======== Entries shown ========

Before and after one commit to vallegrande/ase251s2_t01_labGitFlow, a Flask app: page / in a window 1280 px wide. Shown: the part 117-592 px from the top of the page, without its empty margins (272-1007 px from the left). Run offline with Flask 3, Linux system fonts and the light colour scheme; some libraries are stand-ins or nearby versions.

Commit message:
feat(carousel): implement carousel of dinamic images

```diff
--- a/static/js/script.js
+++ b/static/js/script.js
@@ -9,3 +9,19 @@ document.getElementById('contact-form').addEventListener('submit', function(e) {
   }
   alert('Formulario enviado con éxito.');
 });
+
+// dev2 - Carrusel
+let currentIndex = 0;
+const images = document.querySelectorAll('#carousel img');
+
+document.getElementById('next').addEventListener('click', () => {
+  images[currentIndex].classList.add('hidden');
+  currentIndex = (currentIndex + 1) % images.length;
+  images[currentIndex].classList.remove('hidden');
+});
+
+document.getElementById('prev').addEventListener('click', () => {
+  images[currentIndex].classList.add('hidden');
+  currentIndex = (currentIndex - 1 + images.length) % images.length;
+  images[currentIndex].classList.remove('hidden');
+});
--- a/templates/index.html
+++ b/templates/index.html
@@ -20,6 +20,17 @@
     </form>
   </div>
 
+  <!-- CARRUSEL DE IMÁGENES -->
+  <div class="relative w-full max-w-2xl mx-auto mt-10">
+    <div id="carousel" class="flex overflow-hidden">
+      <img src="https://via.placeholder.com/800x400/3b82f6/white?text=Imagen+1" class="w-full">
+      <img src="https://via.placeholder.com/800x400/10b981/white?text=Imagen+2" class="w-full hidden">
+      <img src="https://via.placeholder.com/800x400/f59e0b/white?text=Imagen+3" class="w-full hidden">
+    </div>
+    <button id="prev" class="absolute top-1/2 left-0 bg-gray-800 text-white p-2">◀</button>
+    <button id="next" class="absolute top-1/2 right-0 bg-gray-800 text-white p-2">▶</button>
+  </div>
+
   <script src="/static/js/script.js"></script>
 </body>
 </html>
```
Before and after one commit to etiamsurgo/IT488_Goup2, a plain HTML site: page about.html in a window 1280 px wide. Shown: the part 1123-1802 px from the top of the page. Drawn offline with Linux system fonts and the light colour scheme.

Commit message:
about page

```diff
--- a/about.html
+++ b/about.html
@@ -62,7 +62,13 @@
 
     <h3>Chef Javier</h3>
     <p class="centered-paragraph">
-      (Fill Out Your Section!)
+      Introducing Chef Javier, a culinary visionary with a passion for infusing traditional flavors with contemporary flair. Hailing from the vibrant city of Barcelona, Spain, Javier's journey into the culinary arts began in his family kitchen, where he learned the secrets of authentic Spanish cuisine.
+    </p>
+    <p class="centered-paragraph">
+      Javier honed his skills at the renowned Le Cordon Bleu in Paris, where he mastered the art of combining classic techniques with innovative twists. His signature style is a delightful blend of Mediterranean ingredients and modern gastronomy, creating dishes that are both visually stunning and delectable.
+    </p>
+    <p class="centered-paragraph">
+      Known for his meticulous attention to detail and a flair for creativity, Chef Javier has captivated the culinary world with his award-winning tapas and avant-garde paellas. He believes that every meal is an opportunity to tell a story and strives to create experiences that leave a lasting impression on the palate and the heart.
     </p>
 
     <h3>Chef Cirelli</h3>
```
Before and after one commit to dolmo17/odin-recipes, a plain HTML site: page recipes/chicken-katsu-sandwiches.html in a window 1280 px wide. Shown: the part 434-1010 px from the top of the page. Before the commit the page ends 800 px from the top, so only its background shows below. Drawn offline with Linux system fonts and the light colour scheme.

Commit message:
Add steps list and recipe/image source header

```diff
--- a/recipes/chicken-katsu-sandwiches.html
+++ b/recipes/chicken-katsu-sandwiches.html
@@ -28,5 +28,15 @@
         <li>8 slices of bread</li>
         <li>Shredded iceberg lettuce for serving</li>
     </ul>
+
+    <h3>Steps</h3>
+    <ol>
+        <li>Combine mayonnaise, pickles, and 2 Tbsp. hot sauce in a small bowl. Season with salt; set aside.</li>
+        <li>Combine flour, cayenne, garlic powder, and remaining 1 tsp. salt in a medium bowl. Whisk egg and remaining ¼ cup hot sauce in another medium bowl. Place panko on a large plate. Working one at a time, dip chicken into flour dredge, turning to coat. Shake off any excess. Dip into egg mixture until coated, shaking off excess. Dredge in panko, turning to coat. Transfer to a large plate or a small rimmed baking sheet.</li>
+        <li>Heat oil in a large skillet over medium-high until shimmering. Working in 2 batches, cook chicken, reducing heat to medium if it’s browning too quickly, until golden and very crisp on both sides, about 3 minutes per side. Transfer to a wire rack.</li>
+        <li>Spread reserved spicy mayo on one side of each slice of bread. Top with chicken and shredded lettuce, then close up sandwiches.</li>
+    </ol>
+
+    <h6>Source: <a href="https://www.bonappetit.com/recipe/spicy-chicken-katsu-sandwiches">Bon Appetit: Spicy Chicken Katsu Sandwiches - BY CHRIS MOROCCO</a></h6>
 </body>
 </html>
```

========

Write every entry out again. Leave each one exactly as it is.

Before and after one commit to vallegrande/ase251s2_t01_labGitFlow, a Flask app: page / in a window 1280 px wide. Shown: the part 117-592 px from the top of the page, without its empty margins (272-1007 px from the left). Run offline with Flask 3, Linux system fonts and the light colour scheme; some libraries are stand-ins or nearby versions.

Commit message:
feat(carousel): implement carousel of dinamic images

```diff
--- a/static/js/script.js
+++ b/static/js/script.js
@@ -9,3 +9,19 @@ document.getElementById('contact-form').addEventListener('submit', function(e) {
   }
   alert('Formulario enviado con éxito.');
 });
+
+// dev2 - Carrusel
+let currentIndex = 0;
+const images = document.querySelectorAll('#carousel img');
+
+document.getElementById('next').addEventListener('click', () => {
+  images[currentIndex].classList.add('hidden');
+  currentIndex = (currentIndex + 1) % images.length;
+  images[currentIndex].classList.remove('hidden');
+});
+
+document.getElementById('prev').addEventListener('click', () => {
+  images[currentIndex].classList.add('hidden');
+  currentIndex = (currentIndex - 1 + images.length) % images.length;
+  images[currentIndex].classList.remove('hidden');
+});
--- a/templates/index.html
+++ b/templates/index.html
@@ -20,6 +20,17 @@
     </form>
   </div>
 
+  <!-- CARRUSEL DE IMÁGENES -->
+  <div class="relative w-full max-w-2xl mx-auto mt-10">
+    <div id="carousel" class="flex overflow-hidden">
+      <img src="https://via.placeholder.com/800x400/3b82f6/white?text=Imagen+1" class="w-full">
+      <img src="https://via.placeholder.com/800x400/10b981/white?text=Imagen+2" class="w-full hidden">
+      <img src="https://via.placeholder.com/800x400/f59e0b/white?text=Imagen+3" class="w-full hidden">
+    </div>
+    <button id="prev" class="absolute top-1/2 left-0 bg-gray-800 text-white p-2">◀</button>
+    <button id="next" class="absolute top-1/2 right-0 bg-gray-800 text-white p-2">▶</button>
+  </div>
+
   <script src="/static/js/script.js"></script>
 </body>
 </html>
```
Before and after one commit to etiamsurgo/IT488_Goup2, a plain HTML site: page about.html in a window 1280 px wide. Shown: the part 1123-1802 px from the top of the page. Drawn offline with Linux system fonts and the light colour scheme.

Commit message:
about page

```diff
--- a/about.html
+++ b/about.html
@@ -62,7 +62,13 @@
 
     <h3>Chef Javier</h3>
     <p class="centered-paragraph">
-      (Fill Out Your Section!)
+      Introducing Chef Javier, a culinary visionary with a passion for infusing traditional flavors with contemporary flair. Hailing from the vibrant city of Barcelona, Spain, Javier's journey into the culinary arts began in his family kitchen, where he learned the secrets of authentic Spanish cuisine.
+    </p>
+    <p class="centered-paragraph">
+      Javier honed his skills at the renowned Le Cordon Bleu in Paris, where he mastered the art of combining classic techniques with innovative twists. His signature style is a delightful blend of Mediterranean ingredients and modern gastronomy, creating dishes that are both visually stunning and delectable.
+    </p>
+    <p class="centered-paragraph">
+      Known for his meticulous attention to detail and a flair for creativity, Chef Javier has captivated the culinary world with his award-winning tapas and avant-garde paellas. He believes that every meal is an opportunity to tell a story and strives to create experiences that leave a lasting impression on the palate and the heart.
     </p>
 
     <h3>Chef Cirelli</h3>
```
Before and after one commit to dolmo17/odin-recipes, a plain HTML site: page recipes/chicken-katsu-sandwiches.html in a window 1280 px wide. Shown: the part 434-1010 px from the top of the page. Before the commit the page ends 800 px from the top, so only its background shows below. Drawn offline with Linux system fonts and the light colour scheme.

Commit message:
Add steps list and recipe/image source header

```diff
--- a/recipes/chicken-katsu-sandwiches.html
+++ b/recipes/chicken-katsu-sandwiches.html
@@ -28,5 +28,15 @@
         <li>8 slices of bread</li>
         <li>Shredded iceberg lettuce for serving</li>
     </ul>
+
+    <h3>Steps</h3>
+    <ol>
+        <li>Combine mayonnaise, pickles, and 2 Tbsp. hot sauce in a small bowl. Season with salt; set aside.</li>
+        <li>Combine flour, cayenne, garlic powder, and remaining 1 tsp. salt in a medium bowl. Whisk egg and remaining ¼ cup hot sauce in another medium bowl. Place panko on a large plate. Working one at a time, dip chicken into flour dredge, turning to coat. Shake off any excess. Dip into egg mixture until coated, shaking off excess. Dredge in panko, turning to coat. Transfer to a large plate or a small rimmed baking sheet.</li>
+        <li>Heat oil in a large skillet over medium-high until shimmering. Working in 2 batches, cook chicken, reducing heat to medium if it’s browning too quickly, until golden and very crisp on both sides, about 3 minutes per side. Transfer to a wire rack.</li>
+        <li>Spread reserved spicy mayo on one side of each slice of bread. Top with chicken and shredded lettuce, then close up sandwiches.</li>
+    </ol>
+
+    <h6>Source: <a href="https://www.bonappetit.com/recipe/spicy-chicken-katsu-sandwiches">Bon Appetit: Spicy Chicken Katsu Sandwiches - BY CHRIS MOROCCO</a></h6>
 </body>
 </html>
```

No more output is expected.